As the saying goes, “it takes two to tango” and when conceiving this holds very true. Whilst we all know both a sperm and an egg are needed for fertilization, when it comes to a couple’s infertility, sometimes this basic concept falls by the wayside. As a male infertility specialist, I see many times that when the wife is unable to fall pregnant, she is the one that goes through a barrage of tests first, even sometimes with quite invasive ones, before any doctor considers investigation of the “male side of the equation”.

This is despite the fact that a male factor is either the primary cause or a significant contributor to a couple’s infertility about 50% of the time. It is important to note that infertility guidelines published around the world, from leading organizations, recommend that for an infertile couple with unexplained infertility, both the female and the male should be assessed AT THE SAME TIME. I have lost count of the number of times I have been referred a patient, and the problem was solely with the man, but it has taken many months and sometimes YEARS before a doctor decided to arrange for a male fertility assessment. This despite the wife going through multiple tests and treatments. For some couples “time is of the essence” and this delayed period of actually working out what the problem is, and with whom, is time that can never be recouped.

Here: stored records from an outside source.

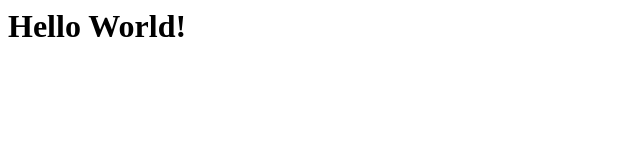
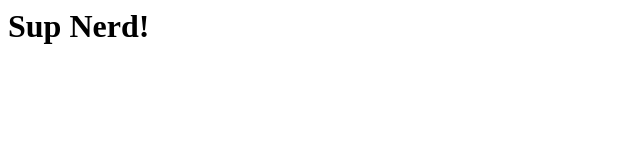
Before and after one commit to ecurrier/Sabretooth, a plain HTML site: page index.html in a window 1280 px wide. Shown: the whole page, without its empty margins (0-640 px from the left). Drawn offline with Linux system fonts and the light colour scheme.

Commit message:
Update index.html

```diff
--- a/index.html
+++ b/index.html
@@ -1 +1 @@
-<h1>Hello World!</h1>
+<h1>Sup Nerd!</h1>
```
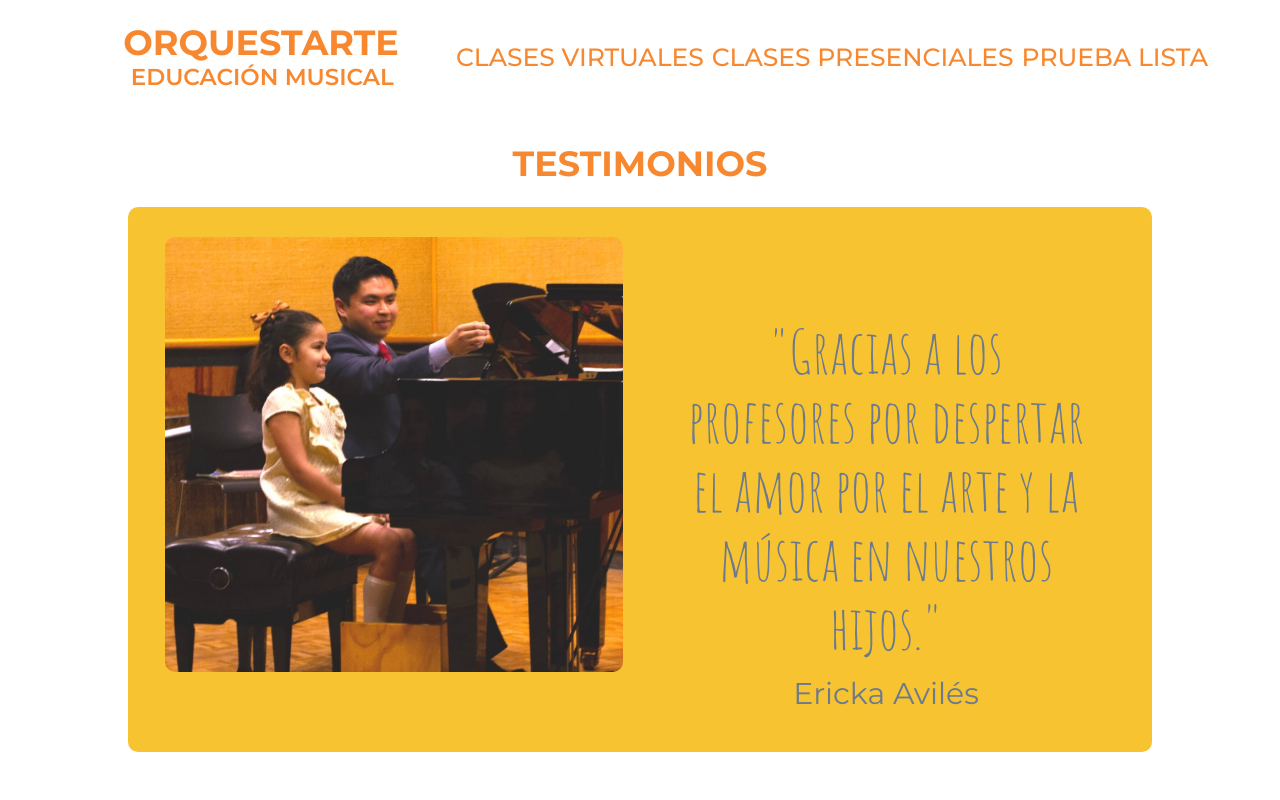
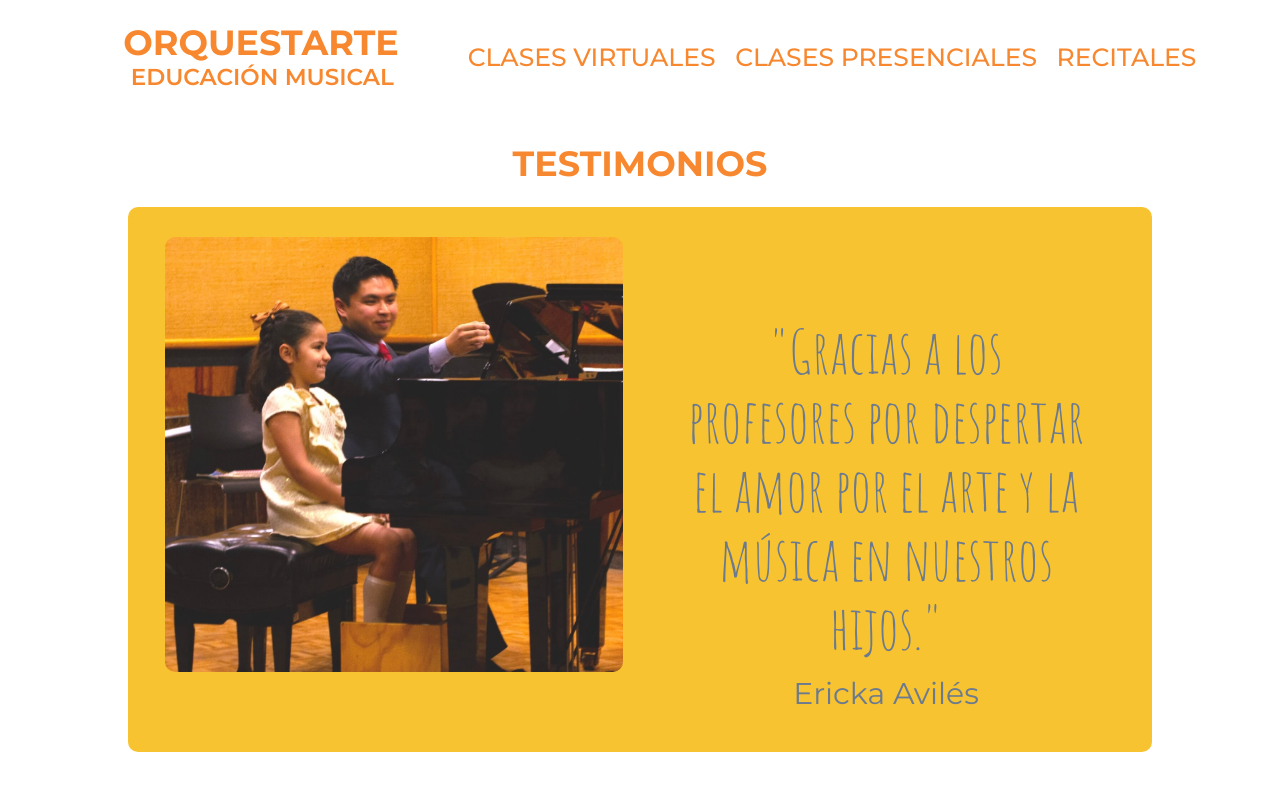
Before and after one commit to DavidEspinoG/orquestarte, a plain HTML site: page index.html in a window 1280 px wide. Shown: the top 800 px of the page. Drawn offline with nearby package versions, Linux system fonts and the light colour scheme.

Commit message:
prueba 3

```diff
--- a/index.html
+++ b/index.html
@@ -27,7 +27,7 @@
                 <div class="navegacion">
                     <a href="virtuales.html" class="navegacion__enlaces">clases virtuales</a>
                     <a href="presenciales.html" class="navegacion__enlaces">clases presenciales</a>
-                    <a href="recitales.html" class="navegacion__enlaces">Prueba lista</a>
+                    <a href="recitales.html" class="navegacion__enlaces">Recitales</a>
                     <!-- <a href="colegio.html" class="navegacion__enlaces">música en tu colegio</a>
                     <a href="maestros.html" class="navegacion__enlaces navegacion__enlaces__unalinea">maestros</a>
                     <a href="contacto.html" class="navegacion__enlaces navegacion__enlaces__unalinea">contacto</a> -->
```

[e.n. While not sure how much of the blog readership this is the case for, there are many people who don’t check the male side of infertility because they are advised that from a halakhic perspective there is a problem testing a man. This is based on the assumption that the tests will involve masturbation (which is considered שכבת זרע לבטלה) and therefore they will exhaust all options of female infertility before even once testing the male. It is important to note that 1) not all rabbinic authorities would rule that this is שכבת זרע לבטלה since it’s for a clear purpose in moving forward fertility, and therefore check with your halakhic authority and 2) there are some medical alternatives to masturbating for sample collection. Those can be discussed both with your doctor and halakhic advisor.]

Furthermore, sometimes fixing a male cause of infertility can result in a couple avoiding IVF.  Even if a couple is destined for IVF, sometimes treating the male factor can improve the chances of successful IVF.

There are also several potential medical problems that can be associated with male infertility, so making this diagnosis is important to potentially help identify other medical health issues that may need treatment in their own right. Some of this is based on newer and emerging evidence and so it is important that if any tests are abnormal, the husband is assessed by a specialist in male infertility such as a urologist, who can not only treat the male problem but is well trained to assess for these other health issues. Also, some tests need halakhic guidance, so this also needs to be taken into consideration.

So the take-home message from this blog….A male factor is a contributor to infertility in 50% of cases, so don’t delay in getting assessed! If a problem is found, don’t just accept it – see a specialist who has specific sub-specialist training in male fertility.